** Input data follows **

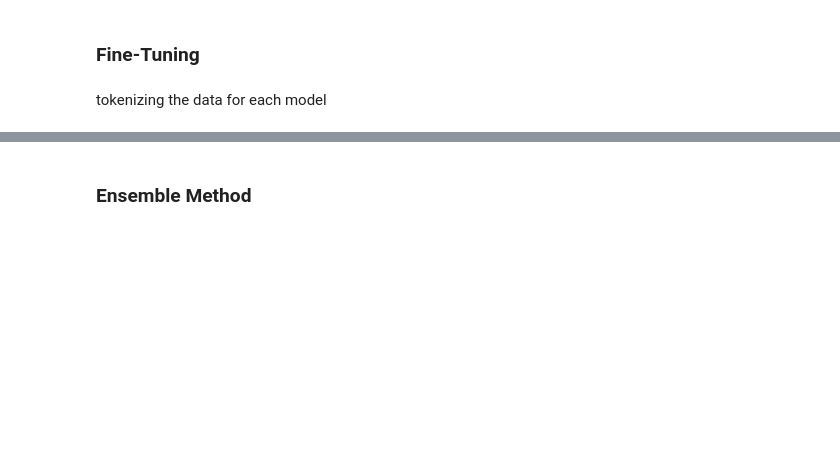
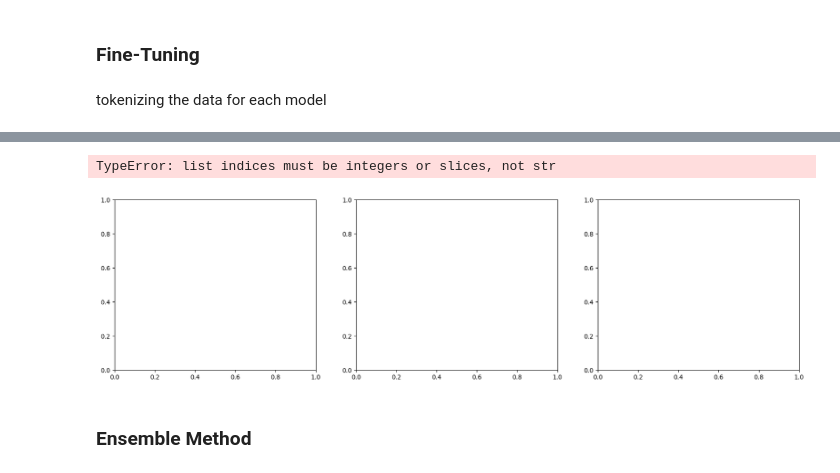
Before and after one commit to rusenbb/GPT-Detector, a Jupyter notebook: main.ipynb, the cells around one changed output, grey strips where cells are left out. Cells and saved outputs as stored; diff of their text form; code cells hidden in the pictures; blank space fills up the shorter version.

```diff
--- a/main.ipynb
+++ b/main.ipynb
@@ -265,3 +296,16 @@ Checkpoint destination directory ./results\checkpoint-500 already exists and is
+# %%
+# plotting the training history and validation loss
+fig, ax = plt.subplots(1, 3, figsize=(20, 5))
+for i, model_name in enumerate(model_names):
+    ax[i].plot(history[model_name]['eval_loss'], label="Validation loss", color='red')
+    ax[i].plot(history[model_name]['train_loss'], label="Training loss", color='blue')
+    ax[i].set_title(f"Validation loss for {model_name}")
+    ax[i].set_xlabel("Epoch")
+    ax[i].set_ylabel("Loss")
+    ax[i].grid()
+# %% [output]
+TypeError: list indices must be integers or slices, not str
+[figure, added]
 # %% [markdown]
 ### Ensemble Method
 # %%
```
Also changed, not shown: parts of 7 cells of this notebook.
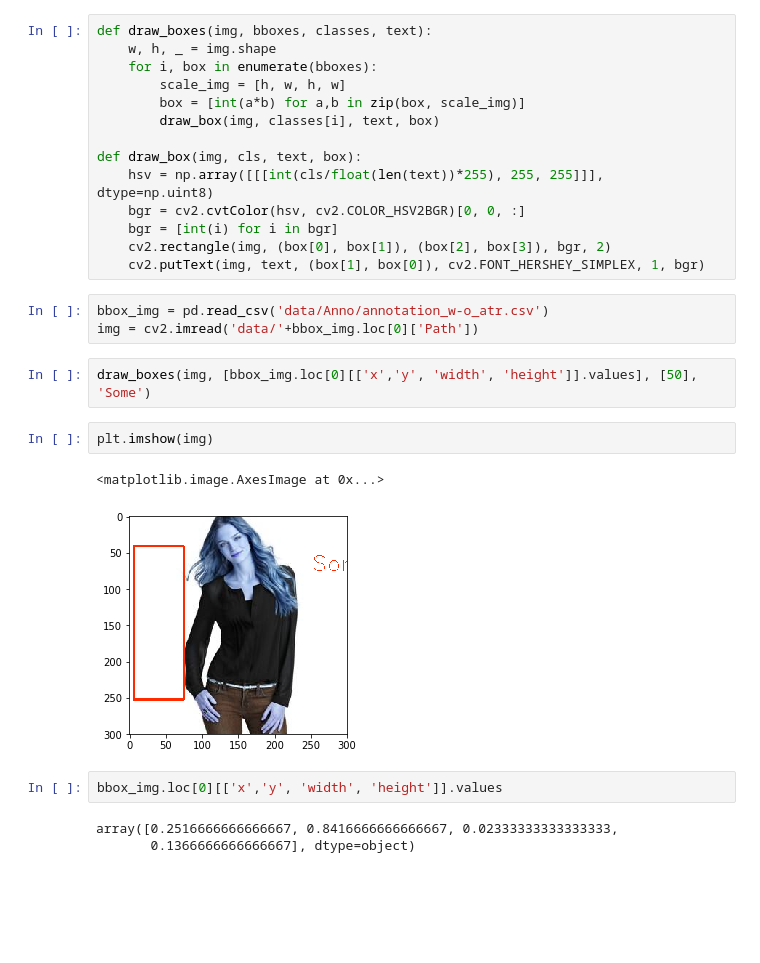
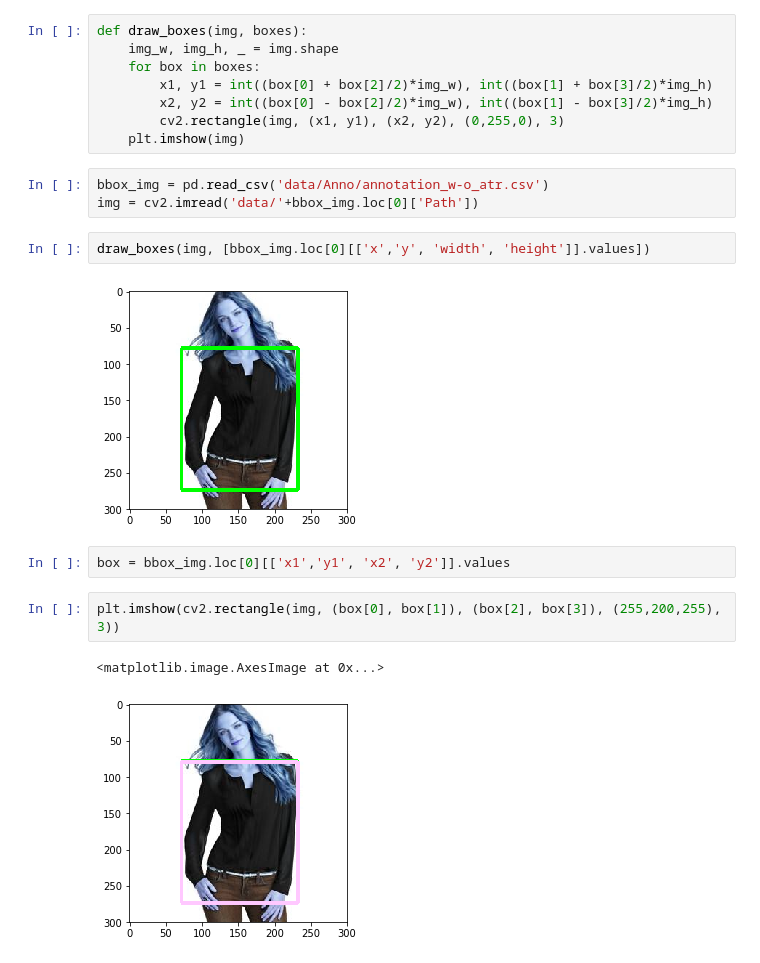
Before and after one commit to zuenko/FashionML, a Jupyter notebook: plot.ipynb, the cells around one changed output. Drawn from its saved outputs; the diff is of its cells as text; blank space fills up the shorter version.

```diff
--- a/plot.ipynb
+++ b/plot.ipynb
@@ -27,32 +27,25 @@ plt.imshow(img_highres)
 import pandas as pd
 # %%
 list_landmarks = pd.read_csv('data/Anno/list_landmarks.csv')
-# %%
-def draw_boxes(img, bboxes, classes, text):
-    w, h, _ = img.shape
-    for i, box in enumerate(bboxes):
-        scale_img = [h, w, h, w]
-        box = [int(a*b) for a,b in zip(box, scale_img)]
-        draw_box(img, classes[i], text, box)
-
-def draw_box(img, cls, text, box):
-    hsv = np.array([[[int(cls/float(len(text))*255), 255, 255]]], dtype=np.uint8)
-    bgr = cv2.cvtColor(hsv, cv2.COLOR_HSV2BGR)[0, 0, :]
-    bgr = [int(i) for i in bgr]
-    cv2.rectangle(img, (box[0], box[1]), (box[2], box[3]), bgr, 2)
-    cv2.putText(img, text, (box[1], box[0]), cv2.FONT_HERSHEY_SIMPLEX, 1, bgr)
+# %%
+def draw_boxes(img, boxes):
+    img_w, img_h, _ = img.shape
+    for box in boxes:
+        x1, y1 = int((box[0] + box[2]/2)*img_w), int((box[1] + box[3]/2)*img_h)
+        x2, y2 = int((box[0] - box[2]/2)*img_w), int((box[1] - box[3]/2)*img_h)
+        cv2.rectangle(img, (x1, y1), (x2, y2), (0,255,0), 3)
+    plt.imshow(img)
 # %%
 bbox_img = pd.read_csv('data/Anno/annotation_w-o_atr.csv')
 img = cv2.imread('data/'+bbox_img.loc[0]['Path'])
 # %%
-draw_boxes(img, [bbox_img.loc[0][['x','y', 'width', 'height']].values], [50], 'Some')
+draw_boxes(img, [bbox_img.loc[0][['x','y', 'width', 'height']].values])
+# %% [output]
+[figure, added]
-# %%
-plt.imshow(img)
-# %% [output]
-<matplotlib.image.AxesImage at 0x...>
-[figure, removed]
-# %%
-bbox_img.loc[0][['x','y', 'width', 'height']].values
-# %% [output]
-array([0.2516666666666667, 0.8416666666666667, 0.02333333333333333,
-       0.1366666666666667], dtype=object)
+# %%
+box = bbox_img.loc[0][['x1','y1', 'x2', 'y2']].values
+# %%
+plt.imshow(cv2.rectangle(img, (box[0], box[1]), (box[2], box[3]), (255,200,255), 3))
+# %% [output]
+<matplotlib.image.AxesImage at 0x...>
+[figure, added]
```
Also changed, not shown: 3 other files.
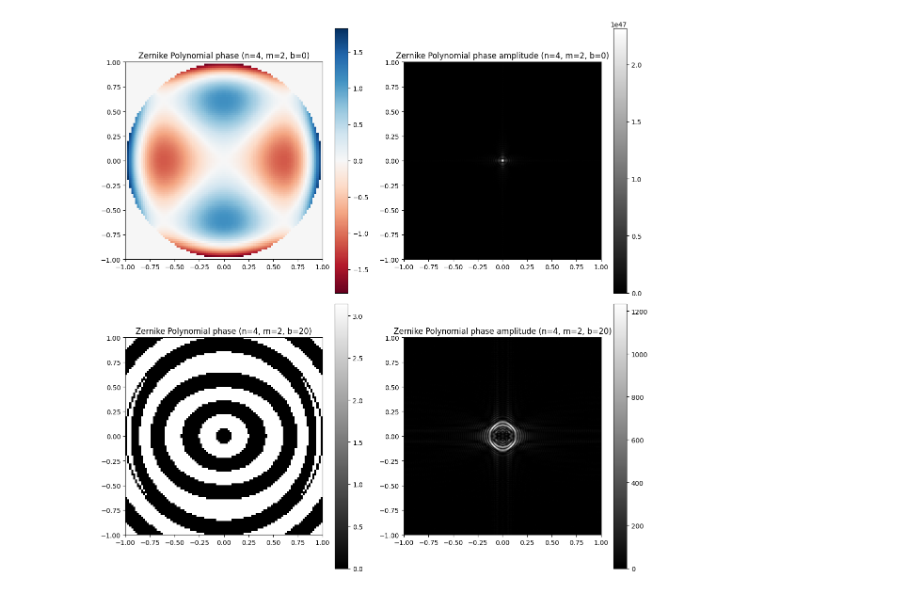
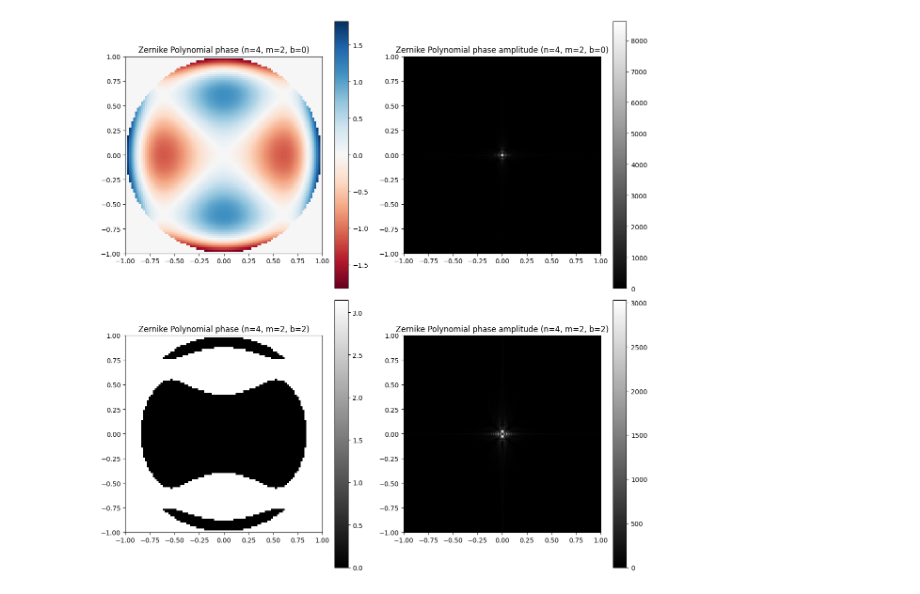
Before and after one commit to Dmitryser1/NIRMag, a Jupyter notebook: PlotBuild.ipynb, the cells around one changed output. Cells and saved outputs as stored; diff of their text form; code cells hidden in the pictures.

```diff
--- a/PlotBuild.ipynb
+++ b/PlotBuild.ipynb
@@ -197,10 +197,10 @@ def plot_zernike(n, m, a, b, grid_size=100):
 # %%
 # Пример построения полинома Цернике
 #            n  m  a   b
-plot_zernike(4, 2, 2, 20) #
+plot_zernike(4, 2, 2, 2) #
 
 # Data set n, m, (a?) + augmentation, axicon
 # 2 -> 1, 4 -> 3 распознать типо
 # Распознать по fft => zernike
 # %% [output]
-[figure, old version]
+[figure, new version]
```
Also changed, not shown: parts of 1 cell of this notebook, 16 other files.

** End of Input data **

Assignment: Without including any picture, retype the entries exactly.

Answer space:
Before and after one commit to rusenbb/GPT-Detector, a Jupyter notebook: main.ipynb, the cells around one changed output, grey strips where cells are left out. Cells and saved outputs as stored; diff of their text form; code cells hidden in the pictures; blank space fills up the shorter version.

```diff
--- a/main.ipynb
+++ b/main.ipynb
@@ -265,3 +296,16 @@ Checkpoint destination directory ./results\checkpoint-500 already exists and is
+# %%
+# plotting the training history and validation loss
+fig, ax = plt.subplots(1, 3, figsize=(20, 5))
+for i, model_name in enumerate(model_names):
+    ax[i].plot(history[model_name]['eval_loss'], label="Validation loss", color='red')
+    ax[i].plot(history[model_name]['train_loss'], label="Training loss", color='blue')
+    ax[i].set_title(f"Validation loss for {model_name}")
+    ax[i].set_xlabel("Epoch")
+    ax[i].set_ylabel("Loss")
+    ax[i].grid()
+# %% [output]
+TypeError: list indices must be integers or slices, not str
+[figure, added]
 # %% [markdown]
 ### Ensemble Method
 # %%
```
Also changed, not shown: parts of 7 cells of this notebook.
Before and after one commit to zuenko/FashionML, a Jupyter notebook: plot.ipynb, the cells around one changed output. Drawn from its saved outputs; the diff is of its cells as text; blank space fills up the shorter version.

```diff
--- a/plot.ipynb
+++ b/plot.ipynb
@@ -27,32 +27,25 @@ plt.imshow(img_highres)
 import pandas as pd
 # %%
 list_landmarks = pd.read_csv('data/Anno/list_landmarks.csv')
-# %%
-def draw_boxes(img, bboxes, classes, text):
-    w, h, _ = img.shape
-    for i, box in enumerate(bboxes):
-        scale_img = [h, w, h, w]
-        box = [int(a*b) for a,b in zip(box, scale_img)]
-        draw_box(img, classes[i], text, box)
-
-def draw_box(img, cls, text, box):
-    hsv = np.array([[[int(cls/float(len(text))*255), 255, 255]]], dtype=np.uint8)
-    bgr = cv2.cvtColor(hsv, cv2.COLOR_HSV2BGR)[0, 0, :]
-    bgr = [int(i) for i in bgr]
-    cv2.rectangle(img, (box[0], box[1]), (box[2], box[3]), bgr, 2)
-    cv2.putText(img, text, (box[1], box[0]), cv2.FONT_HERSHEY_SIMPLEX, 1, bgr)
+# %%
+def draw_boxes(img, boxes):
+    img_w, img_h, _ = img.shape
+    for box in boxes:
+        x1, y1 = int((box[0] + box[2]/2)*img_w), int((box[1] + box[3]/2)*img_h)
+        x2, y2 = int((box[0] - box[2]/2)*img_w), int((box[1] - box[3]/2)*img_h)
+        cv2.rectangle(img, (x1, y1), (x2, y2), (0,255,0), 3)
+    plt.imshow(img)
 # %%
 bbox_img = pd.read_csv('data/Anno/annotation_w-o_atr.csv')
 img = cv2.imread('data/'+bbox_img.loc[0]['Path'])
 # %%
-draw_boxes(img, [bbox_img.loc[0][['x','y', 'width', 'height']].values], [50], 'Some')
+draw_boxes(img, [bbox_img.loc[0][['x','y', 'width', 'height']].values])
+# %% [output]
+[figure, added]
-# %%
-plt.imshow(img)
-# %% [output]
-<matplotlib.image.AxesImage at 0x...>
-[figure, removed]
-# %%
-bbox_img.loc[0][['x','y', 'width', 'height']].values
-# %% [output]
-array([0.2516666666666667, 0.8416666666666667, 0.02333333333333333,
-       0.1366666666666667], dtype=object)
+# %%
+box = bbox_img.loc[0][['x1','y1', 'x2', 'y2']].values
+# %%
+plt.imshow(cv2.rectangle(img, (box[0], box[1]), (box[2], box[3]), (255,200,255), 3))
+# %% [output]
+<matplotlib.image.AxesImage at 0x...>
+[figure, added]
```
Also changed, not shown: 3 other files.
Before and after one commit to Dmitryser1/NIRMag, a Jupyter notebook: PlotBuild.ipynb, the cells around one changed output. Cells and saved outputs as stored; diff of their text form; code cells hidden in the pictures.

```diff
--- a/PlotBuild.ipynb
+++ b/PlotBuild.ipynb
@@ -197,10 +197,10 @@ def plot_zernike(n, m, a, b, grid_size=100):
 # %%
 # Пример построения полинома Цернике
 #            n  m  a   b
-plot_zernike(4, 2, 2, 20) #
+plot_zernike(4, 2, 2, 2) #
 
 # Data set n, m, (a?) + augmentation, axicon
 # 2 -> 1, 4 -> 3 распознать типо
 # Распознать по fft => zernike
 # %% [output]
-[figure, old version]
+[figure, new version]
```
Also changed, not shown: parts of 1 cell of this notebook, 16 other files.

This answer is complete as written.